Peter Kwasniewski holds a B.A. in Liberal Arts from Thomas Aquinas College and an M.A. and Ph.D. in Philosophy from The Catholic University of America. After teaching at the International Theological Institute in Austria and for the Franciscan University of Steubenville’s Austrian Program, he joined the founding team of Wyoming Catholic College in Lander, Wyoming, where he taught theology, philosophy, music, and art history, and directed the choir and schola.
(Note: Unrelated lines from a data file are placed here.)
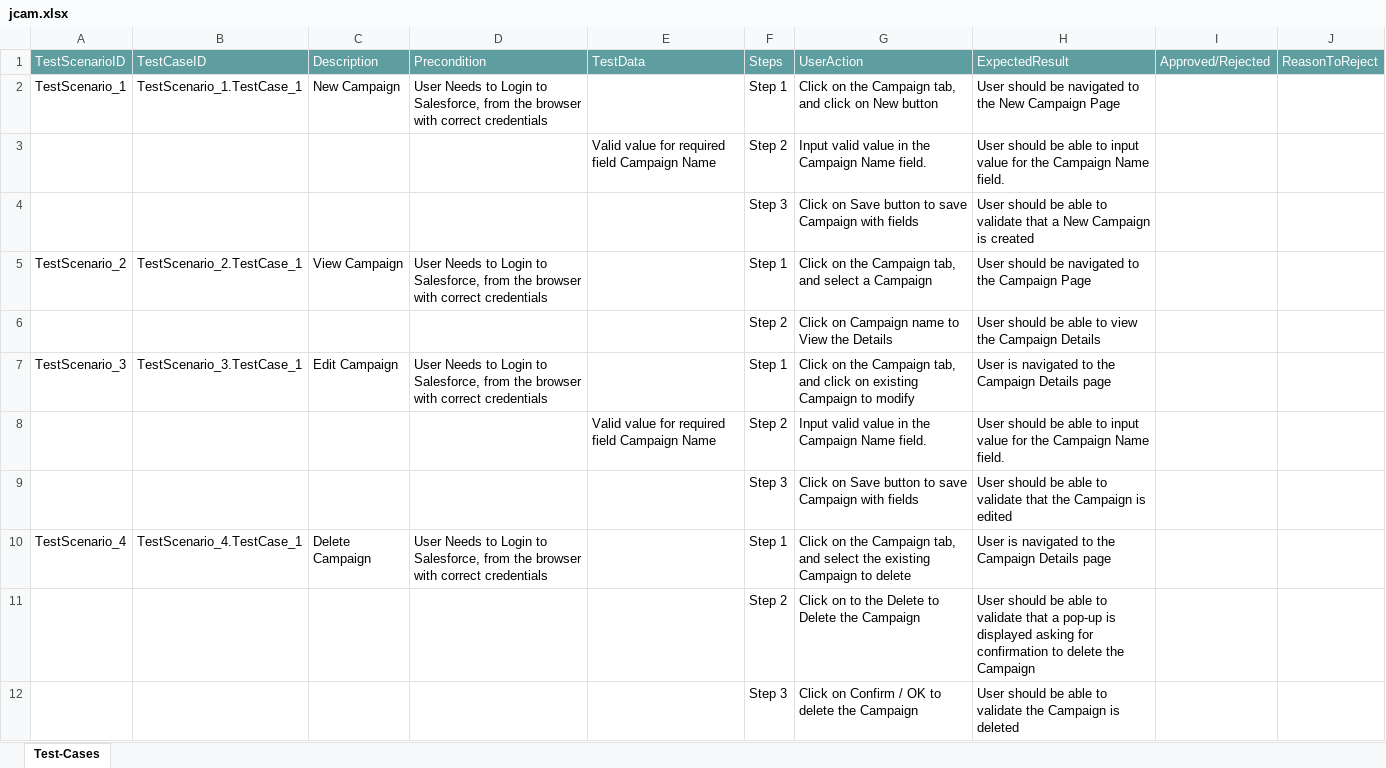
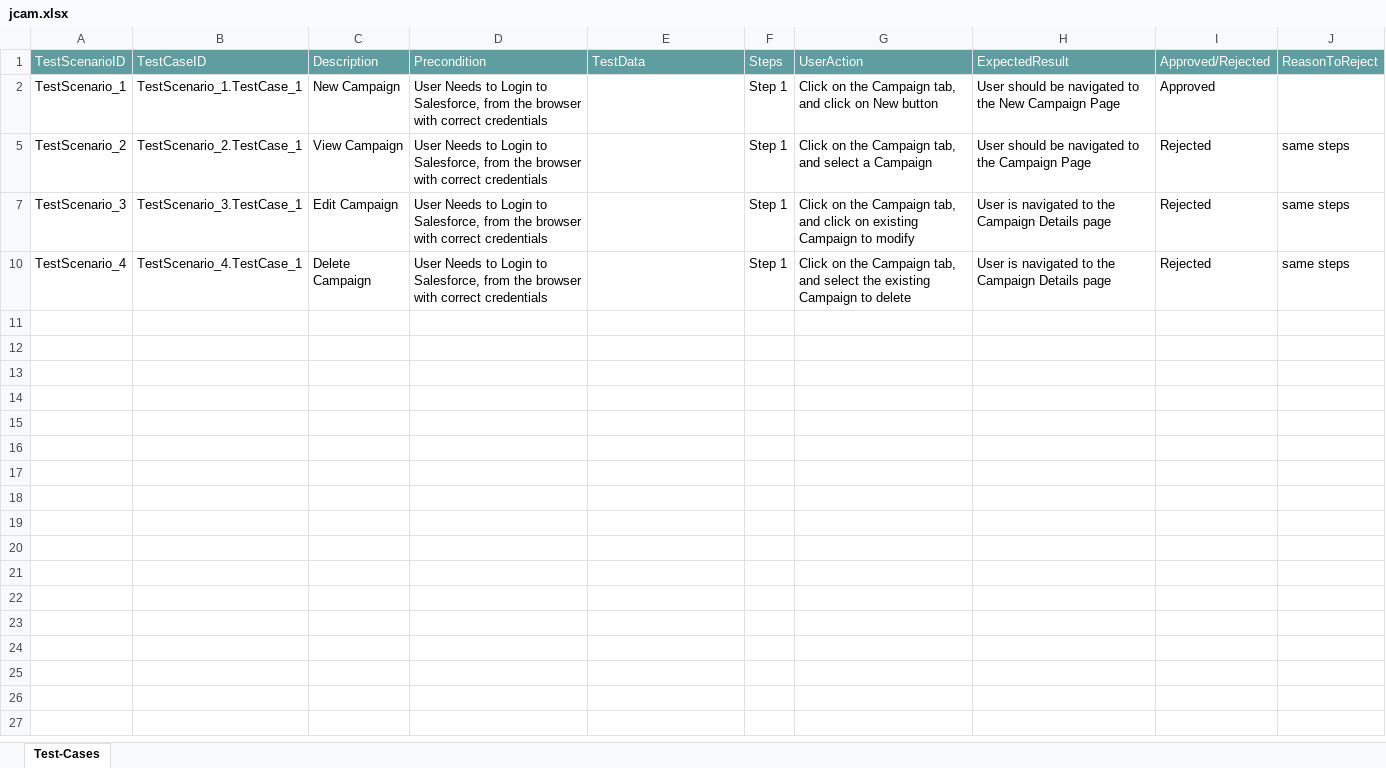
Before and after one commit to ShaikMohamedIrfan/Atif_Retest, an Excel workbook: jcam.xlsx, sheet Test-Cases, drawn as a sheet; values as stored, in another font and other column widths than the file's, no borders; table styles not drawn; the diff names each change by its address in the sheet, - before the commit and + after, or states it on an @@ line.

Commit message:
Add files via upload

```diff
--- a/jcam.xlsx (sheet Test-Cases)
+++ b/jcam.xlsx (sheet Test-Cases)
-I2: (empty)
+I2: Approved
@@ row 3 hidden:  |  |  |  | Valid value for required field Campaign Name | Step 2 | Input valid value in the Campaign Name field. | User should be able to input value for the Campaign Name field. @@
@@ row 4 hidden:  |  |  |  |  | Step 3 | Click on Save button to save Campaign with fields | User should be able to validate that a New Campaign is created @@
-I5: (empty)
+I5: Rejected
-J5: (empty)
+J5: same steps
@@ row 6 hidden:  |  |  |  |  | Step 2 | Click on Campaign name to View the Details | User should be able to view the Campaign Details @@
-I7: (empty)
+I7: Rejected
-J7: (empty)
+J7: same steps
@@ row 8 hidden:  |  |  |  | Valid value for required field Campaign Name | Step 2 | Input valid value in the Campaign Name field. | User should be able to input value for the Campaign Name field. @@
@@ row 9 hidden:  |  |  |  |  | Step 3 | Click on Save button to save Campaign with fields | User should be able to validate that the Campaign is edited @@
-I10: (empty)
+I10: Rejected
-J10: (empty)
+J10: same steps
@@ row 11 hidden:  |  |  |  |  | Step 2 | Click on to the Delete to Delete the Campaign | User should be able to validate that a pop-up is displayed asking for confirmation to delete the Campaign @@
@@ row 12 hidden:  |  |  |  |  | Step 3 | Click on Confirm / OK to delete the Campaign | User should be able to validate the Campaign is deleted @@
```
He is now a full-time author, speaker, editor, publisher, and composer.

Dr. Kwasniewski has published seven books, including Sacred Choral Works (Corpus Christi Watershed, 2014); Resurgent in the Midst of Crisis (Angelico, 2014); Noble Beauty, Transcendent Holiness (Angelico, 2017); A Reader in Catholic Social Teaching (Cluny, 2017); and Tradition and Sanity (Angelico, 2018). Resurgent in the Midst of Crisis has been published in Czech, Polish, German, and Portuguese, and will soon appear in Spanish and Belarusian.

Kwasniewski is a scholar of The Aquinas Institute in Green Bay, which is publishing the Opera Omnia of the Angelic Doctor, a Fellow of the Albertus Magnus Center for Scholastic Studies, and a Senior Fellow of the St. Paul Center. He has published over 750 articles on Thomistic thought, sacramental and liturgical theology, the history and aesthetics of music, and the social doctrine of the Church. 

For news, information, article links, sacred music, and the home of Os Justi Press, please visit his personal website, www.peterkwasniewski.com.